■ EXERCISE DETAILS:
Report how many lines of the data contain the string "figure". Add nothing.

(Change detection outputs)
________________

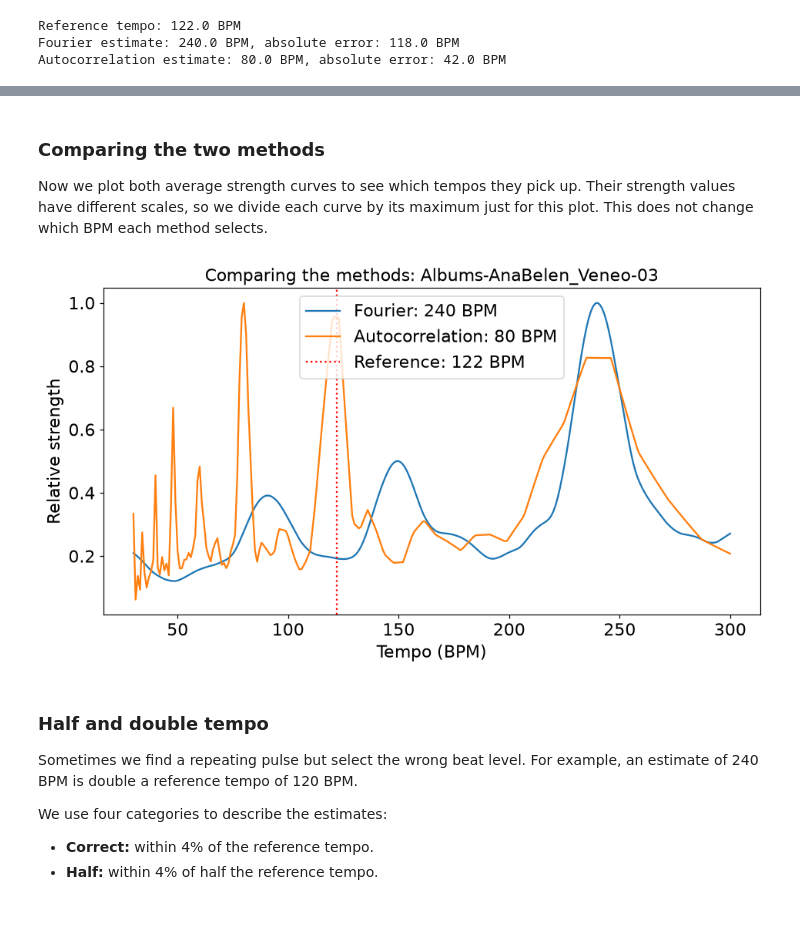
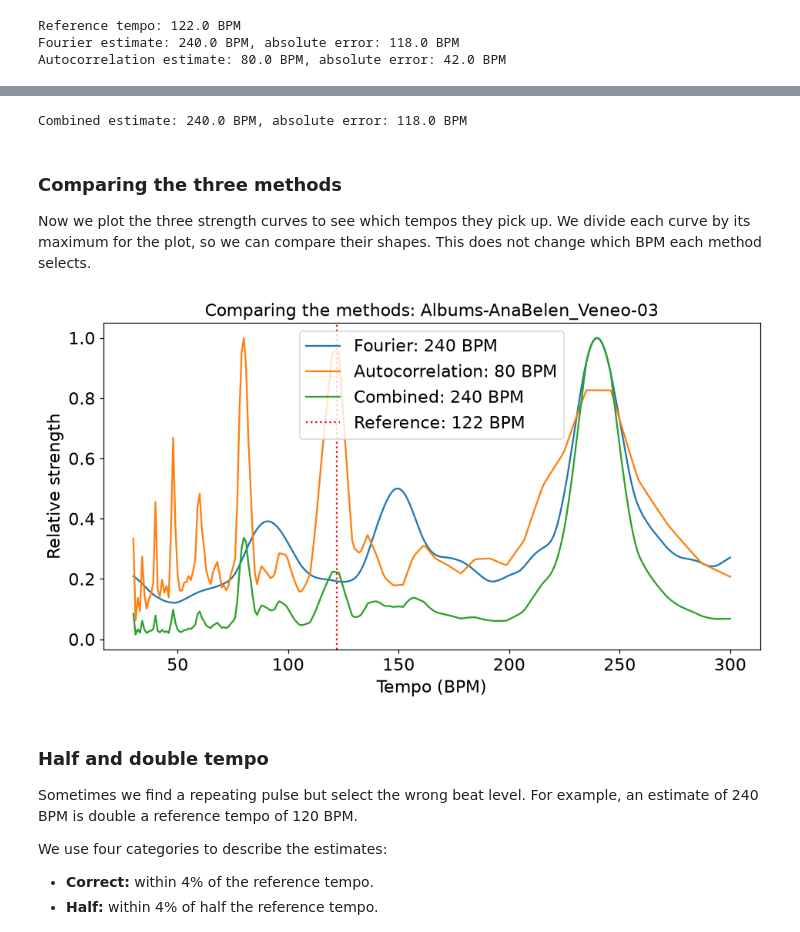
Before and after one commit to cfkjellman/DT2470-G6-Project, a Jupyter notebook: tempo_estimator.ipynb, the cells around one changed output, grey strips where cells are left out. Cells and saved outputs as stored; diff of their text form; code cells hidden in the pictures.

```diff
--- a/tempo_estimator.ipynb
+++ b/tempo_estimator.ipynb
@@ -439,34 +462,48 @@ Autocorrelation estimate: 80.0 BPM, absolute error: 42.0 BPM
+# %%
+combined_bpm, combined_strength = combined_tempo_estimation(
+    fourier_strength, autocorr_strength, bpms
+)
+combined_error = abs(combined_bpm - reference_bpm)
+
+print(f"Combined estimate: {combined_bpm:.1f} BPM, absolute error: {combined_error:.1f} BPM")
+# %% [output]
+Combined estimate: 240.0 BPM, absolute error: 118.0 BPM
 # %% [markdown]
-### **Comparing the two methods**
+### **Comparing the three methods**
 
-Now we plot both average strength curves to see which tempos they pick up.
-Their strength values have different scales, so we divide each curve by its
-maximum just for this plot. This does not change which BPM each method selects.
+Now we plot the three strength curves to see which tempos they pick up.
+We divide each curve by its maximum for the plot, so we can compare their
+shapes. This does not change which BPM each method selects.
 # %%
 plt.plot(
     bpms,
     fourier_strength / fourier_strength.max(),
     label=f"Fourier: {fourier_bpm:g} BPM",
 )
 plt.plot(
     bpms,
     autocorr_strength / autocorr_strength.max(),
     label=f"Autocorrelation: {autocorr_bpm:g} BPM",
+)
+plt.plot(
+    bpms,
+    combined_strength / combined_strength.max(),
+    label=f"Combined: {combined_bpm:g} BPM",
 )
 plt.axvline(
     excerpt.reference_bpm,
     color="red",
     linestyle=":",
     label=f"Reference: {excerpt.reference_bpm:g} BPM",
 )
 
 plt.xlabel("Tempo (BPM)")
 plt.ylabel("Relative strength")
 plt.title(f"Comparing the methods: {excerpt.track_id}")
 plt.legend()
 plt.show()
 # %% [output]
-[figure, old version]
+[figure, new version]
 # %% [markdown]
 ### **Half and double tempo**
 
```
Also changed, not shown: parts of 11 cells of this notebook, 3 other files.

________________

■ TASK RESULT:
2